On March 7th the Kunsthistorisches Museum opens an exhibition showcasing Europe’s oldest goldmine together with the largest Bronze Age gold hoard ever discovered.
Europe’s oldest prehistoric gold mine was located in Bulgaria’s Rhodope Mountains, labeled under the unassuming name Ada Tepe. The site is an archaeological sensation. From as early as 1500 B.C. until the end of the Bronze Age around 1000 B.C. the precious metal was mined here. In 2016 scholars from the Austrian and the Bulgarian Academies of Sciences began to study the finds.
Selected artefacts from the largest Bronze-Age hoard are now on show for the first time in the exhibition “The First Gold”. A virtual reconstruction and finds from the mine document the lives of the people who toiled there. The Valchitran Treasure which comprises gold objects weighing around 12,5 kilograms, forms the center of the show. It symbolizes the wealth and the technical skills of the age. Masterpieces produced in the late Classical/Hellenistic period and during the Roman Empire document the importance of Bulgarian gold, which can look back on 3500 years of history.

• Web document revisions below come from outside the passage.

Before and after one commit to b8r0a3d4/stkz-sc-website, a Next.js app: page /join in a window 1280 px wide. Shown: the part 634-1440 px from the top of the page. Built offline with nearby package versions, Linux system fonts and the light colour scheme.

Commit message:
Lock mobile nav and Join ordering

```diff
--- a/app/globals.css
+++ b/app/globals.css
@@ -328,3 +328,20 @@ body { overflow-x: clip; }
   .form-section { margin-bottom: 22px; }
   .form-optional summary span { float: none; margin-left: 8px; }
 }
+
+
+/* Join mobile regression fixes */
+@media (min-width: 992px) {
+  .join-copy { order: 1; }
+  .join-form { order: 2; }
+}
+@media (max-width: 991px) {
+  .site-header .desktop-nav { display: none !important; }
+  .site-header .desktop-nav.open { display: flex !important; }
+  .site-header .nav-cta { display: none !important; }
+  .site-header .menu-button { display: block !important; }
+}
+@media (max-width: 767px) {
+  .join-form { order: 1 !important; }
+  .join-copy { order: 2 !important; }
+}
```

The exhibition is organised by the Kunsthistorisches Museum in collaboration with the National Archaeological Institute and Museum, Bulgarian Academy of Sciences, Sofia, (NAIM) and the Institute for Oriental and European Archaeology (OREA) of the Austrian Academy of Sciences.